Referring to FIGS. 19-20C, a third embodiment of a tissue-removing catheter for removing tissue from a body lumen is generally indicated at 210. This catheter 210 is similar to the second embodiment of the tissue-removing catheter illustrated in FIGS. 10-18. Briefly, the atherectomy catheter 210 includes an elongate tubular catheter body 212 having opposite proximal and distal ends, a central longitudinal axis LA9 (FIG. 20A) extending between the distal and proximal ends. The catheter body 212 may be similar or substantially identical to the catheter body 12 of the first embodiment, and therefore, the disclosure set forth above with respect to the catheter body of the first embodiment is equally applicable to the catheter body of the present embodiment.

A rotatable cutter, generally indicated at 216, is operatively connected to a hollow cutter driveshaft 220 for driving rotation of the cutter 216. The cutter 216 and the cutter driveshaft 220 may be similar or substantially identical to the cutter 116 and driveshaft 120 of the second embodiment, and therefore, the disclosure set forth above with respect to the cutter 116 and driveshaft 120 of the second embodiment is equally applicable to the cutter 216 and driveshaft 220 of the present embodiment. Moreover, the cutter driveshaft 220 is operably connected to a cutter motor 230 in a handle 232. The cutter motor 230 is powered by the power source 234. The cutter driveshaft 220 is movable axially within the catheter body 212 through use of lever 240, which may also activate the cutter motor 230 when the lever is moved distally, as set forth above with respect to the second embodiment of the catheter. The teachings set forth above with respect to the cutter motor 230, the lever 240, and the power source 234 are equally applicable to the catheter 210 of the present embodiment.

A deployment mechanism 224—including a two piece cutter housing 274 with a window 275, and an opening ramp 290—for exposing and retracting the cutter 216 may also be similar or substantially identical to the deployment mechanism 124 of the second embodiment, and therefore, the disclosure set forth above with respect to the deployment mechanism 124 of the second embodiment is equally applicable to the deployment mechanism 224 of the present embodiment.

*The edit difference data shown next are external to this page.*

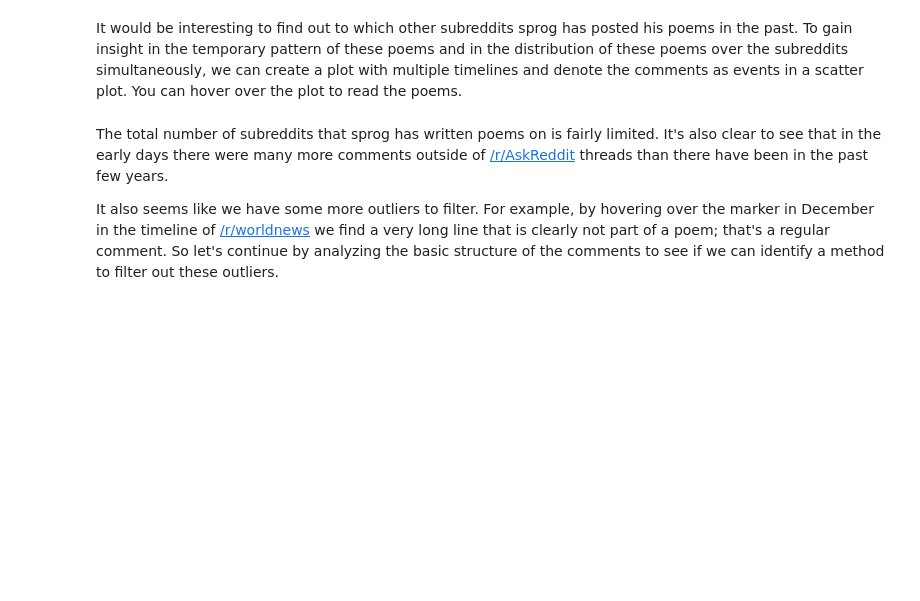
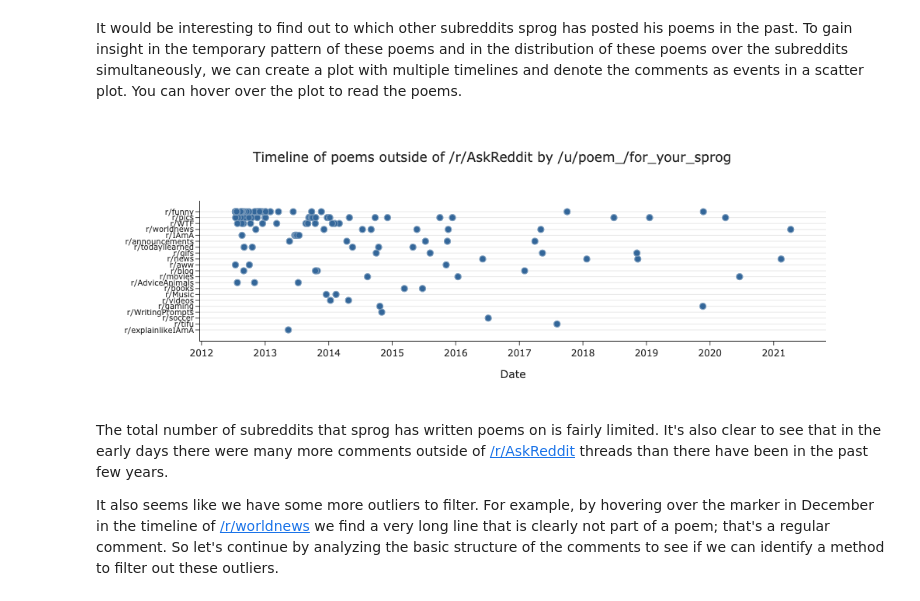
Before and after one commit to fpgmaas/poems, a Jupyter notebook: 1.0-summary-statistics-upvotes-and-awards.ipynb, the cells around one changed output. Cells and saved outputs as stored; diff of their text form; code cells hidden in the pictures; blank space fills up the shorter version.

```diff
--- a/1.0-summary-statistics-upvotes-and-awards.ipynb
+++ b/1.0-summary-statistics-upvotes-and-awards.ipynb
@@ -111,28 +120,31 @@ It would be interesting to find out to which other subreddits sprog has posted h
 # %%
 df_poem_per_sub = df[df['subreddit_name_prefixed']!='r/AskReddit'][['subreddit_name_prefixed','date','poem','ups']]
 df_poem_per_sub['poem_ups'] = ['Upvotes: {}>'.format(row['ups']) + row['poem'] for ix, row in df_poem_per_sub.iterrows()]
 df_poem_per_sub = (
     df_poem_per_sub
     .groupby(['subreddit_name_prefixed','date'])['poem_ups']
     .agg(poem_ups =  lambda x: '>---->'.join(list(x)), count = len)
     .reset_index(inplace=False)
 )
 df_poem_per_sub['subreddit_total'] = (
     df_poem_per_sub['count']
     .groupby(df_poem_per_sub['subreddit_name_prefixed'])
     .transform('sum')
 )
 df_poem_per_sub = df_poem_per_sub.sort_values('subreddit_total')
 
 fig = plot_events_timeline(
     x = df_poem_per_sub['date'],
     y = df_poem_per_sub['subreddit_name_prefixed'],
     text=["Total poems: {}<br>----<br>".format(row['count']) + re.sub('>','<br>',row['poem_ups']) for ix,row in df_poem_per_sub.iterrows()],
     title = 'Timeline of poems outside of /r/AskReddit by /u/poem_/for_your_sprog',
     xaxis_title = 'Date',
     yaxis_title = ''
 )
 fig.show()
+fig.write_json('plots/plot_3_comments_outside_of_askreddit.json')
+# %% [output]
+[figure, added]
 # %% [markdown]
 The total number of subreddits that sprog has written poems on is fairly limited. It's also clear to see that in the early days there were many more comments outside of [/r/AskReddit](https://www.reddit.com/r/AskReddit/) threads than there have been in the past few years.
 
```
Also changed, not shown: parts of 16 cells of this notebook, 9 other files.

Referring to FIGS. 20A-20C, a screw conveyor, generally indicated at 222, includes a screw blade 225 received in a tissue-transport passage 223 of the driveshaft 220. The screw blade 225 includes a helical thread 269, and in the illustrated embodiment, the screw blade has a boring bit 239 disposed on the distal end of the shank. The boring bit 239 includes a conical, distal tip and a helical, external thread 271. The boring bit 239 may be of other configurations. The screw blade 225 is rotatable about its axis, and as explained below, the screw blade is movable axially relative to the driveshaft 220 within the tissue-transport passage 223. Referring to FIG. 19, the proximal end of the screw blade 225 is operably connected to a conveyor motor 266 (broadly, a conveyor driver) to impart rotation of the screw blade 225 relative to catheter body 212. In one example, the conveyor motor 266 is disposed within the handle 232 (shown with a cover removed in FIG. 19) that is releasably connectable to the proximal end of the catheter 210. A power source 234 (e.g., batteries) for the cutter driveshaft 220 may also power the conveyor motor 266, or a different power source may be provided. A different microswitch (not shown) may be used to activate the conveyor motor 266. A lever 241 may control axial movement of the screw blade 225 relative to the driveshaft 220 and rotation of the screw blade 225 via the conveyor motor 266. As explained below, in one embodiment, the conveyor motor 266 is operable independently of the cutter motor 230 to allow for transportation of removed tissue even if the cutter 216 is not in operation. The lever 241 may be configured to operate the conveyor motor 266 independently of the cutter motor 230. It is understood that the screw blade 225 may be driven in other ways without departing from the scope of the present invention.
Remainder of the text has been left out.